Also known as ‘crimped’ fur, this type of coat is curly and wavy. It’s very rare and is a result of a genetic anomaly in cats. Having found it desirable, people have bred cats with for this particular feature, resulting in breeds like LaPerm and Cornish Rex. Much like their long-haired counterparts, curly-haired cats also need extensive grooming and care.

Colours in cats

The colour of a cat depends on genetics. Some colours are sex-linked, more likely to show up in one sex over the other. For cats, two primary colours are involved: black and red. Every other shade is a variation of these two colours. White occurs as a colouring when there is a masking gene present in a cat’s genetics. All of these factors result in a multitude of coloured coats among felines.


Cats with a solid coat is easiest to identify and are known as ‘self-coloured’ or ‘selfs’. The most commonly occurring shades are grey, black and white. To be categorised as self-coloured, a cat’s coat must be purely one colour, absent of any markings, patterns or any other coloured patches.


When there is a white base with a secondary colour present, a cat is considered to have a bicolour coat. There are even specific names for the coat depending on the placement of the secondary coloured patches. Cats with random patches are known as ‘magpies’, while ‘harlequin’ cats will have random spotting and a coloured tail. A coloured head and back is categorised as a ‘cap and saddle’ coat and ‘van’ coats are characterised by patches in between the ears and a coloured tail.

Tricolour and tortoiseshell

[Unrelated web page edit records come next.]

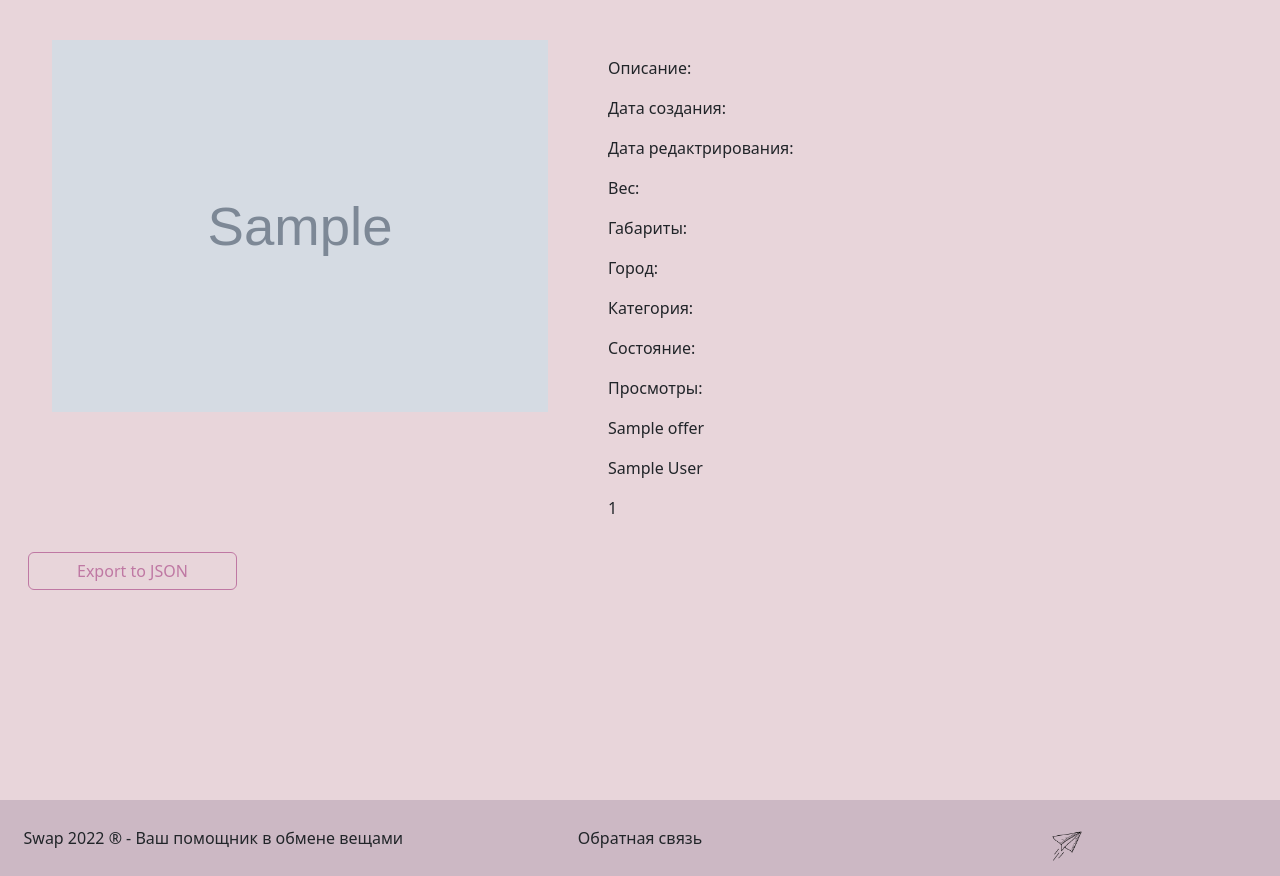
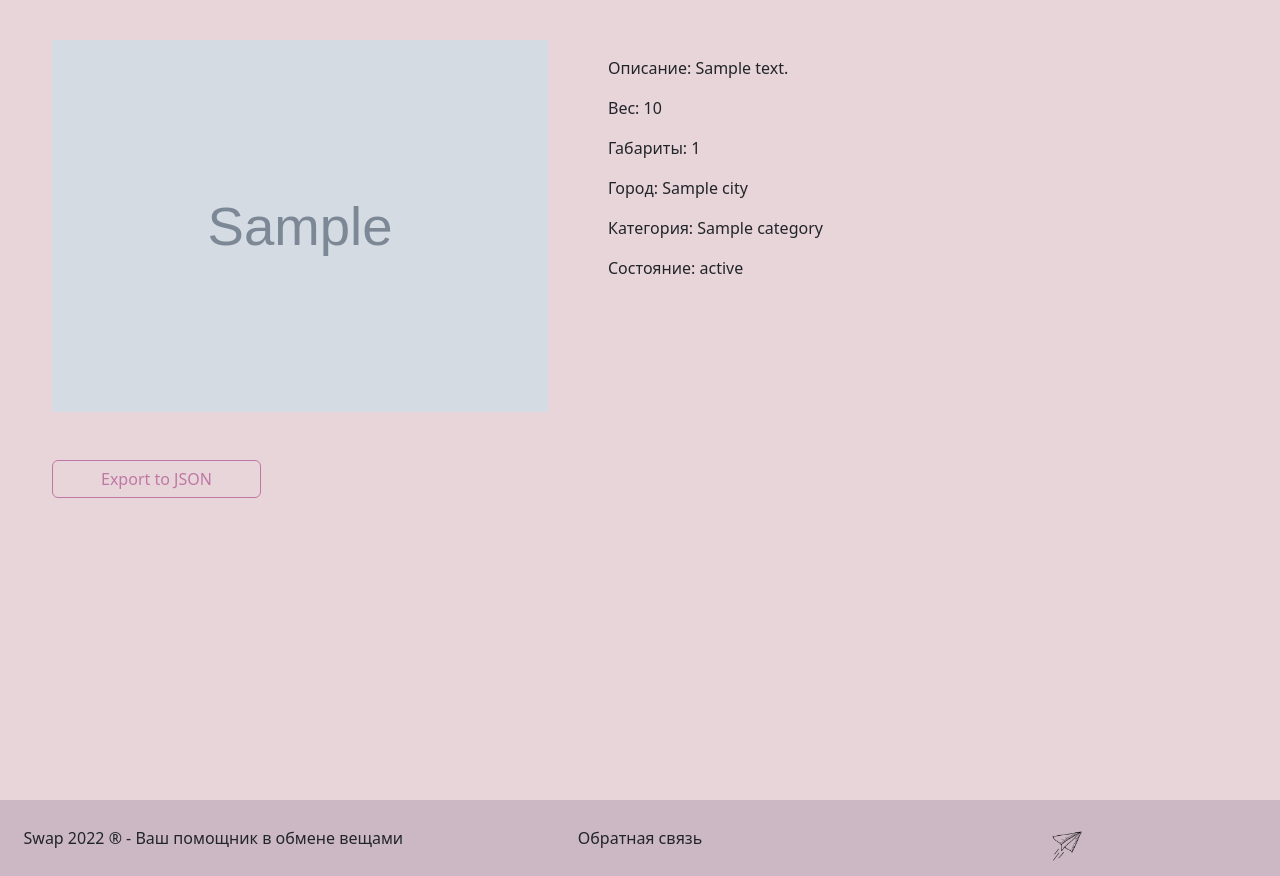
Before and after one commit to moevm/nosql2h22-swap, a Django app: template exchange_site/swap/templates/offer.html in a window 1280 px wide. Shown: the part 66-942 px from the top of the page. Run offline with Django 4.2, Linux system fonts and the light colour scheme; the template is opened without the code that fills it: most values are stand-ins (such as "Sample title", 1, 10 or a date in 2020); grey boxes marked "Sample" are stand-in pictures; some web fonts are replaced.

Commit message:
add other paramets

```diff
--- a/exchange_site/swap/templates/offer.html
+++ b/exchange_site/swap/templates/offer.html
@@ -10,7 +10,11 @@
   <div class="container-fluid ">
     <div class="row p-3">
       <div class="col-lg-5 m-4">
-        <img src="{{ offer.photo }}" class="card-img-top" alt="card text">
+        {% if offer.photo %}
+        <img src="{{offer.photo}}" class="card-img-top" alt="card text">
+        {% else %}
+        <img src="{% static '/icon/offer_default.jpg' %}" class="card-img-top" alt="card text">
+        {% endif %}
       </div>
       <div class="col-lg-6 col-md-12 mt-4">
         <div class="row my-3">
@@ -19,18 +23,12 @@
               <div class="row ">
                 <div class="col-lg-12 col-md-12">
                   <div class="row">
-                    <p>Описание: </p>
-                    <p>Дата создания: </p>
-                    <p>Дата редактрирования: </p>
-                    <p>Вес: </p>
-                    <p>Габариты:</p>
-                    <p>Город:  </p>
-                    <p>Категория:  </p>
-                    <p>Состояние: </p>
-                    <p>Просмотры:  </p>
-                    <p>{{offer}}</p>
-                    <p>{{offer.author}}</p>
-                    <p>{{id}}</p>
+                    <p>Описание: {{offer.description}}</p>
+                    <p>Вес: {{offer.weight}}</p>
+                    <p>Габариты: {{offer.size}}</p>
+                    <p>Город: {{offer.city}}</p>
+                    <p>Категория: {{offer.category}}</p>
+                    <p>Состояние: {{offer.state}}</p>
                   </div>
                 </div>
               </div>
@@ -38,7 +36,7 @@
           </div>
         </div>
       </div>
-      <div class="col-lg-7">
+      <div class="col-lg-7 m-4">
         <form action="{% url 'export_offer' id %}" method="GET">
           <button type="submit" class="px-5 btn" style="color: rgb(191, 120, 163); border-style: solid; border-width: 0.5px; border-color: rgb(191, 120, 163);" data-bs-toggle="modal" data-bs-target="#exampleModal">
             Export to JSON
```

A combination of red, black and white in a cat’s coat will categorise them as tricolour or ‘calico’. A calico’s colours can also blend to form a mixed colouring, usually of a cream or cinnamon hue or with patches of cream or grey. Calico males are quite rare, as the colouring is usually linked to females. While calicos have white in their fur, their equivalents with black are known as tortoiseshells. Known as ‘torties’ , these cats have coats comprised of black, red and orange. They too can have duller variations and mixes, resulting in grey or cream. Much like calicos, torties are mostly female. There are also breeds known as ‘torbies’, which is a mix of tortoiseshells and calicos, who have a distinctive pattern derived from the two breeds.


Tabbies are the most common type, known as ‘tiger’ cats for their recognisable striped and marbled coats. They also have a distinctive ‘M’ on their forehead with white accents on their chest, paws and tail. There are four variations of tabby; classic, spotted, striped and ticked. Classic tabbies have a swirly or marbled pattern while the spotted tabby has patches or dots. Striped or ‘mackerel’ tabbies have vertical striped that go from their belly to spine. Finally, ticked tabbies have striped legs and tails and multicolour individual strands as well.

Colour point

Colourpoints have a darker shade on their face, tail, paws and ears. These dark marking develop as the cats grow older, showing up in areas of the body that emit the least heat. These markings tend to grow even darker as the cat ages.

By Thiyashi Koththigoda